** Exercise requirements **
Each line from the beginning of the data below through the line containing "Telefon, WhatsApp i dane administratora" should be repeated exactly, please.

Web page revision data

☆ ☆ ☆ ☆ ☆ ☆ ☆

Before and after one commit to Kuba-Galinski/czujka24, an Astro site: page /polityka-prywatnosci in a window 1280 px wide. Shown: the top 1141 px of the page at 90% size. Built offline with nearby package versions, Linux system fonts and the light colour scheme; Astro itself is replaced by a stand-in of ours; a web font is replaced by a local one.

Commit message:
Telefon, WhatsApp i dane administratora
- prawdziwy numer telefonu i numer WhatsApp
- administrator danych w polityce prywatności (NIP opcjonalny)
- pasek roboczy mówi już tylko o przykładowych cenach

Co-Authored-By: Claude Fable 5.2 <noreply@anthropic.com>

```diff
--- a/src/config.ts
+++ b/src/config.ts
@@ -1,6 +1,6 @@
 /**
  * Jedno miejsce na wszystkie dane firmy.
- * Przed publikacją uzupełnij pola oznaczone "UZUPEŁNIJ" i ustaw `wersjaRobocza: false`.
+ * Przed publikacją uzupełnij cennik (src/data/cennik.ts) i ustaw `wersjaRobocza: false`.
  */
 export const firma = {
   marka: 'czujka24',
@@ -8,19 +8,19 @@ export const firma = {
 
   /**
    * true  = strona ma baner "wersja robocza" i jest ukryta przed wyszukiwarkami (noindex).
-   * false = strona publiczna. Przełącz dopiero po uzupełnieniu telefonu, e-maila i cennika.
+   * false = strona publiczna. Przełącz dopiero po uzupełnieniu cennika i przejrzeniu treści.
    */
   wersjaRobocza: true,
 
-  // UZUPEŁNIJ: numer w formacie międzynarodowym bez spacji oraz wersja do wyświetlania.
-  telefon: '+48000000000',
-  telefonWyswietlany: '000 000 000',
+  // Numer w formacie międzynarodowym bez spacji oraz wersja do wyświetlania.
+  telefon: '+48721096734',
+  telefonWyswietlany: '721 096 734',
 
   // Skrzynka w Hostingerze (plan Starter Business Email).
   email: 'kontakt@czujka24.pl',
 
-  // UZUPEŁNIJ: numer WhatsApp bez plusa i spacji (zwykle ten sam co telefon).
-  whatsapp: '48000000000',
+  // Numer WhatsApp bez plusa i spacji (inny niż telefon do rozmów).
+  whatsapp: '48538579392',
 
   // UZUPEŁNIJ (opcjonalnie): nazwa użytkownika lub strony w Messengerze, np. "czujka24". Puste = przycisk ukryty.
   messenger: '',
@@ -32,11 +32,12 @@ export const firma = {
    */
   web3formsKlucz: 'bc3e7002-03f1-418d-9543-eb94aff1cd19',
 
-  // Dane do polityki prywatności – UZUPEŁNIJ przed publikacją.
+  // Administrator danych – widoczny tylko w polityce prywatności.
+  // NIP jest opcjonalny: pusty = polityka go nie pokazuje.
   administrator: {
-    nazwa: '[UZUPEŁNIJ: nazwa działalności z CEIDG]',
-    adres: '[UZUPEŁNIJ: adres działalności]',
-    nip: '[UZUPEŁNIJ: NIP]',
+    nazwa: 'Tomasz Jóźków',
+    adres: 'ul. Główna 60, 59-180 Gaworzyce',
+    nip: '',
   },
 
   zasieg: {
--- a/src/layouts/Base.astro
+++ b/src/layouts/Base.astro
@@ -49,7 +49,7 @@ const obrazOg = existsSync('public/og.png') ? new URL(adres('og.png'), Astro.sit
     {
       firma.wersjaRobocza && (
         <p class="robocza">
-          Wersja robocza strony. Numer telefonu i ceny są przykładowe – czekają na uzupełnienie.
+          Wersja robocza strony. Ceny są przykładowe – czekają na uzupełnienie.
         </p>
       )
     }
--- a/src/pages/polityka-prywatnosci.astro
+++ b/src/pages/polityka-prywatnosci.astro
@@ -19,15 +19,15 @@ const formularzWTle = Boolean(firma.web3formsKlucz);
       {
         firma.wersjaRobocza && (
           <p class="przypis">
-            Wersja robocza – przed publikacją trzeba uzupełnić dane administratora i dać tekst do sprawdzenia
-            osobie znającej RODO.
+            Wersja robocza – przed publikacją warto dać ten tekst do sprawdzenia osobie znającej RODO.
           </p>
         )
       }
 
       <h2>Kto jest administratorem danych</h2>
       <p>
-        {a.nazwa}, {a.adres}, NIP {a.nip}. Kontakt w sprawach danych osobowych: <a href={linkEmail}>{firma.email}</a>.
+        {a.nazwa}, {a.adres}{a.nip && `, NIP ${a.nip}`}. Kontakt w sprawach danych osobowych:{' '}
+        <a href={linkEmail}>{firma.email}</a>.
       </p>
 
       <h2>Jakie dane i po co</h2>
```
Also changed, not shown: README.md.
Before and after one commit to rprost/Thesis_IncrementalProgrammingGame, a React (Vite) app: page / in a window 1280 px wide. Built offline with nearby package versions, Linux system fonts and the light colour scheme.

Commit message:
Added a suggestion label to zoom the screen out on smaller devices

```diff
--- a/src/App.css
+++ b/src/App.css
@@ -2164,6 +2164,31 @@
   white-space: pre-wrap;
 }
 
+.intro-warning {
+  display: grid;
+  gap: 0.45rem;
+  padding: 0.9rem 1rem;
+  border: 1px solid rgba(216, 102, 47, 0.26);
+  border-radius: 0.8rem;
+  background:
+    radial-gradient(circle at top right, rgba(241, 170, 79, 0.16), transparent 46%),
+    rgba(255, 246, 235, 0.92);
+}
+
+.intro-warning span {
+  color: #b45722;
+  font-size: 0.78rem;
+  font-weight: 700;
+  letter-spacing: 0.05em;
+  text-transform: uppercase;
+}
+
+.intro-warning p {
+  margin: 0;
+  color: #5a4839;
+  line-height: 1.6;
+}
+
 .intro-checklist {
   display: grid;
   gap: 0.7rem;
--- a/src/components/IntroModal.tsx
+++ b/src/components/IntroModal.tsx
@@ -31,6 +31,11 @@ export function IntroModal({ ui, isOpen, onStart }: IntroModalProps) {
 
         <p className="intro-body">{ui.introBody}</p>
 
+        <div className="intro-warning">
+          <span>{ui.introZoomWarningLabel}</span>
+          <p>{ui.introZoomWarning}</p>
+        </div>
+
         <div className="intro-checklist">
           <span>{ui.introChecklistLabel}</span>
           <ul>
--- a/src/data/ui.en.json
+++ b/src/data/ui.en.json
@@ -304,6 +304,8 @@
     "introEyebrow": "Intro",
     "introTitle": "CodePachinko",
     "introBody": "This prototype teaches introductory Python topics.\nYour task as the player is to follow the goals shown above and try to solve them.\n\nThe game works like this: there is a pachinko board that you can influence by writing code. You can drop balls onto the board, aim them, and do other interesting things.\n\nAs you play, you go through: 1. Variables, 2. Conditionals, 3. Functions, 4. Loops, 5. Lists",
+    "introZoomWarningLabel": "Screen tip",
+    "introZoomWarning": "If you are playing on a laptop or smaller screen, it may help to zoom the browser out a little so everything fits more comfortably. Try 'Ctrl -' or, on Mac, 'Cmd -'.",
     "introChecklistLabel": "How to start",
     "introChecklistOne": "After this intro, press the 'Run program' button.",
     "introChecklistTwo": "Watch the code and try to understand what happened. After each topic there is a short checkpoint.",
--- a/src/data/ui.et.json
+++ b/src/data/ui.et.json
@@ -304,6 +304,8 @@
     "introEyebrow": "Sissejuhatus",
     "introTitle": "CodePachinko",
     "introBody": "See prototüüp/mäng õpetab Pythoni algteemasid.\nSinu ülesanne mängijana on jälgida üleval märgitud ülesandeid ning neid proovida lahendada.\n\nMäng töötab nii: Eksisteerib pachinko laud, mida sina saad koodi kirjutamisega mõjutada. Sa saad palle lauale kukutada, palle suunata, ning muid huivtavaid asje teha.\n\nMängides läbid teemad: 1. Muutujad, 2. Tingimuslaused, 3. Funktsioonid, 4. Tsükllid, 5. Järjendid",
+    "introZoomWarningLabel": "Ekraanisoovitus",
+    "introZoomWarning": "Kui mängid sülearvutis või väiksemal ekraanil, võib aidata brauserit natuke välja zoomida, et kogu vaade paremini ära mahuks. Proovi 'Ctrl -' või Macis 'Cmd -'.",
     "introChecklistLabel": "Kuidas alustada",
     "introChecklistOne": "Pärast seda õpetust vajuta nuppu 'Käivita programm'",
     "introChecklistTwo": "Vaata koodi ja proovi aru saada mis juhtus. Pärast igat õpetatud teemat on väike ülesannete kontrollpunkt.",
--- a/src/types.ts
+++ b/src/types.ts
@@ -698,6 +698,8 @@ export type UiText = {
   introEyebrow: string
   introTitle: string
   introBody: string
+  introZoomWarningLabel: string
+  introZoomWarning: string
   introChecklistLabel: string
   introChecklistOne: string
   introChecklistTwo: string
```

☆ ☆ ☆ ☆ ☆ ☆ ☆

** Exercise output **
Before and after one commit to Kuba-Galinski/czujka24, an Astro site: page /polityka-prywatnosci in a window 1280 px wide. Shown: the top 1141 px of the page at 90% size. Built offline with nearby package versions, Linux system fonts and the light colour scheme; Astro itself is replaced by a stand-in of ours; a web font is replaced by a local one.

Commit message:
Telefon, WhatsApp i dane administratora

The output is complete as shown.